**ACTIVITY**
Give back each entry exactly as written, apart from the pictures.

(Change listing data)
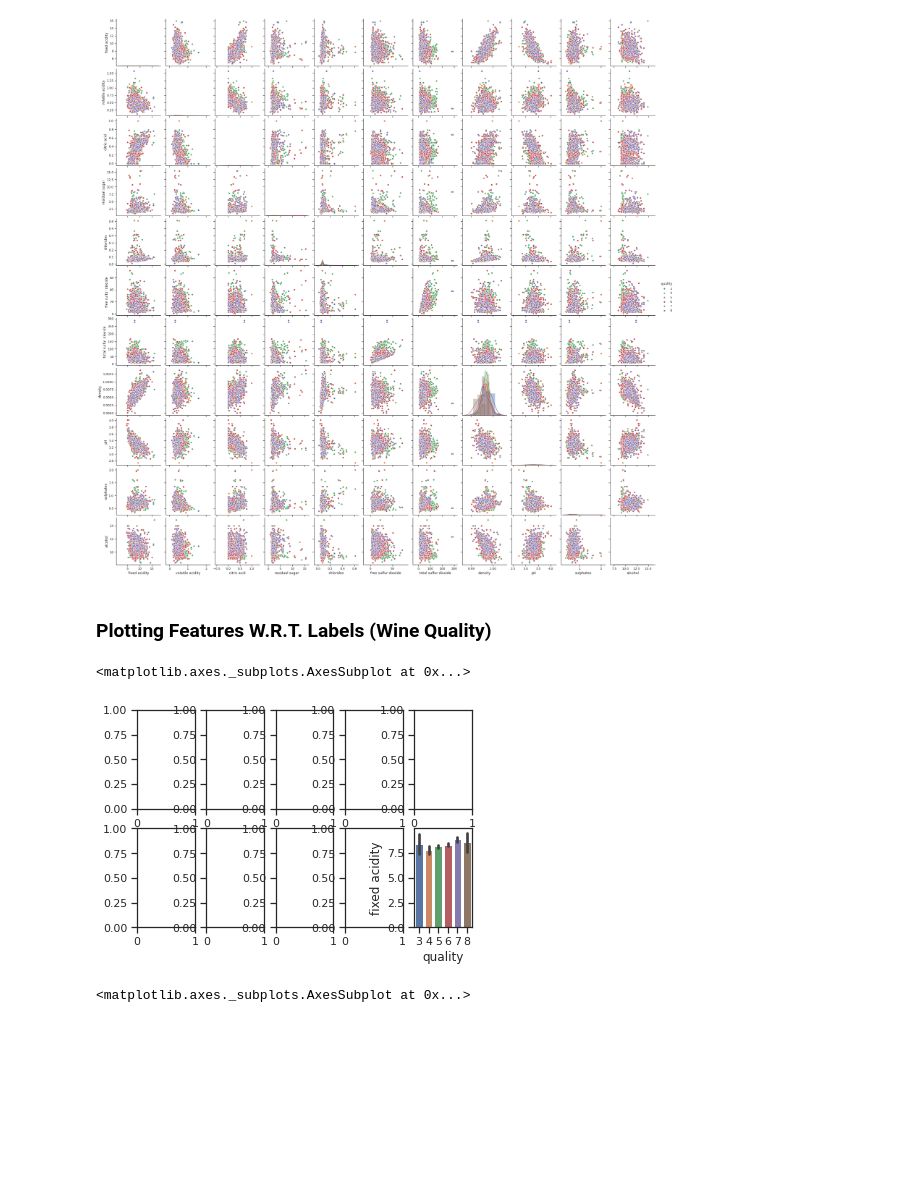
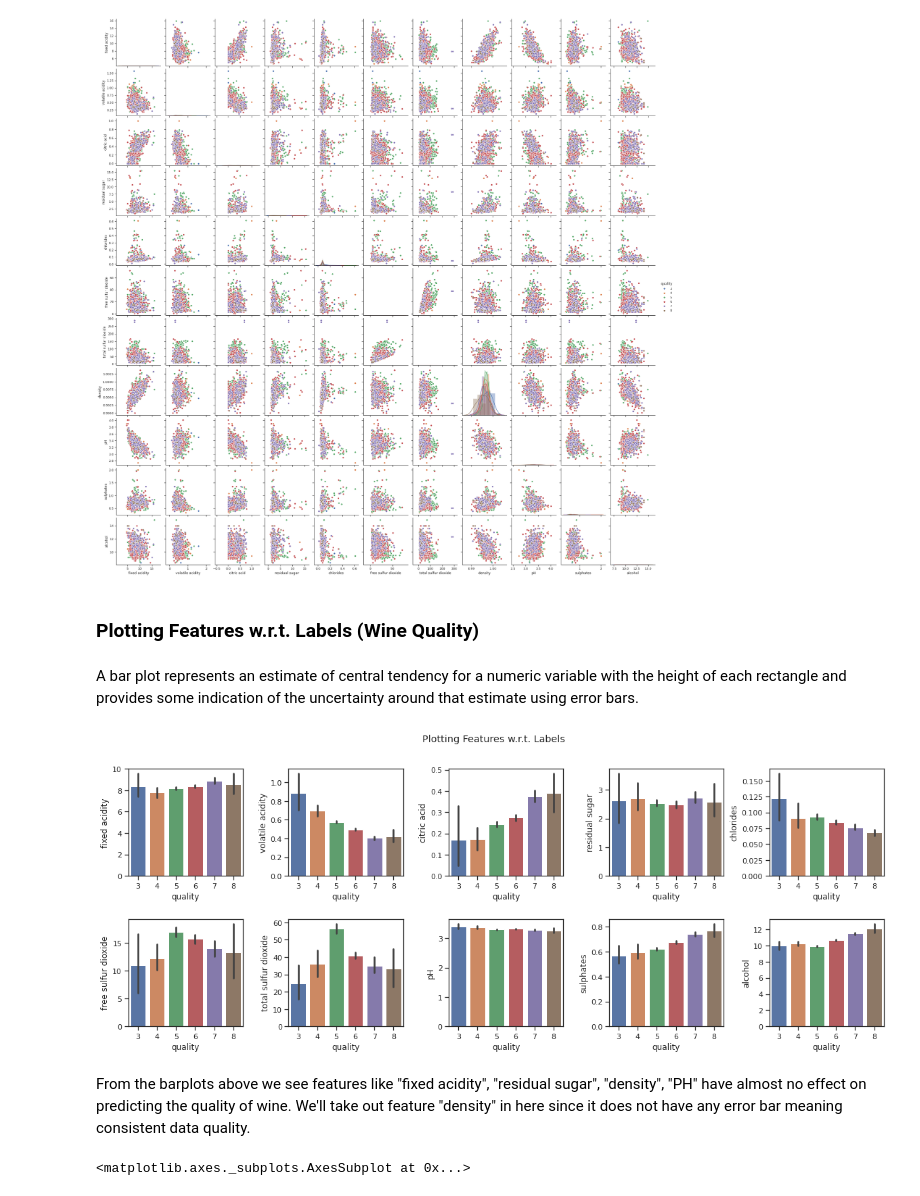
Before and after one commit to yixin0829/multi-label-wine-quality-classification, a Jupyter notebook: Wine_Quality_Classification.ipynb, the cells around one changed output. Drawn from its saved outputs; the diff is of its cells as text; code cells hidden in the pictures; blank space fills up the shorter version.

```diff
--- a/Wine_Quality_Classification.ipynb
+++ b/Wine_Quality_Classification.ipynb
@@ -195,14 +164,25 @@ g.add_legend()
 <seaborn.axisgrid.PairGrid at 0x...>
 [figure]
 # %% [markdown]
-### Plotting Features W.R.T. Labels (Wine Quality)
+### Plotting Features w.r.t. Labels (Wine Quality)
-# %%
-figure, axes = plt.subplots(nrows=2, ncols=5)
-# fig = plt.figure(figsize = (5,3))
-sns.barplot(x = 'quality', y = 'fixed acidity', data = wine_df)
-# %% [output]
-<matplotlib.axes._subplots.AxesSubplot at 0x...>
-[figure, removed]
+# %% [markdown]
+A bar plot represents an estimate of central tendency for a numeric variable with the height of each rectangle and provides some indication of the uncertainty around that estimate using error bars.
+# %%
+# Creating a 2 x 5 subplot grid
+figure, axes = plt.subplots(nrows=2, ncols=5, figsize=(20,7))
+figure.suptitle("Plotting Features w.r.t. Labels")
+# wspace: the amount of width reserved for space between subplots, expressed as a fraction of the average axis width
+# hspace; the amount of height reserved for space between subplots, expressed as a fraction of the average axis height
+figure.subplots_adjust(hspace=0.4, wspace= 0.4)
+
+# Using for loop to interate through different features and plot its barplot against wine "quality" feature (categorical data)
+for i in range(2):
+  for j in range(5):
+    sns.barplot(ax=axes[i,j], x='quality', y=wine_df.columns[i*5 + j], data = wine_df)
+# %% [output]
+[figure, added]
+# %% [markdown]
+From the barplots above we see features like "fixed acidity", "residual sugar", "density", "PH" have almost no effect on predicting the quality of wine. We'll take out feature "density" in here since it does not have any error bar meaning consistent data quality.
 # %%
 # Visualize the distribution of citric acid since previously apply .describe() on wine_df citric acid has a minimum of 0
 citric_acid = pd.Series(wine_df.loc[:,'citric acid'])
```
Also changed, not shown: parts of 14 cells of this notebook.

**WRITTEN REPLY**
Before and after one commit to yixin0829/multi-label-wine-quality-classification, a Jupyter notebook: Wine_Quality_Classification.ipynb, the cells around one changed output. Drawn from its saved outputs; the diff is of its cells as text; code cells hidden in the pictures; blank space fills up the shorter version.

```diff
--- a/Wine_Quality_Classification.ipynb
+++ b/Wine_Quality_Classification.ipynb
@@ -195,14 +164,25 @@ g.add_legend()
 <seaborn.axisgrid.PairGrid at 0x...>
 [figure]
 # %% [markdown]
-### Plotting Features W.R.T. Labels (Wine Quality)
+### Plotting Features w.r.t. Labels (Wine Quality)
-# %%
-figure, axes = plt.subplots(nrows=2, ncols=5)
-# fig = plt.figure(figsize = (5,3))
-sns.barplot(x = 'quality', y = 'fixed acidity', data = wine_df)
-# %% [output]
-<matplotlib.axes._subplots.AxesSubplot at 0x...>
-[figure, removed]
+# %% [markdown]
+A bar plot represents an estimate of central tendency for a numeric variable with the height of each rectangle and provides some indication of the uncertainty around that estimate using error bars.
+# %%
+# Creating a 2 x 5 subplot grid
+figure, axes = plt.subplots(nrows=2, ncols=5, figsize=(20,7))
+figure.suptitle("Plotting Features w.r.t. Labels")
+# wspace: the amount of width reserved for space between subplots, expressed as a fraction of the average axis width
+# hspace; the amount of height reserved for space between subplots, expressed as a fraction of the average axis height
+figure.subplots_adjust(hspace=0.4, wspace= 0.4)
+
+# Using for loop to interate through different features and plot its barplot against wine "quality" feature (categorical data)
+for i in range(2):
+  for j in range(5):
+    sns.barplot(ax=axes[i,j], x='quality', y=wine_df.columns[i*5 + j], data = wine_df)
+# %% [output]
+[figure, added]
+# %% [markdown]
+From the barplots above we see features like "fixed acidity", "residual sugar", "density", "PH" have almost no effect on predicting the quality of wine. We'll take out feature "density" in here since it does not have any error bar meaning consistent data quality.
 # %%
 # Visualize the distribution of citric acid since previously apply .describe() on wine_df citric acid has a minimum of 0
 citric_acid = pd.Series(wine_df.loc[:,'citric acid'])
```
Also changed, not shown: parts of 14 cells of this notebook.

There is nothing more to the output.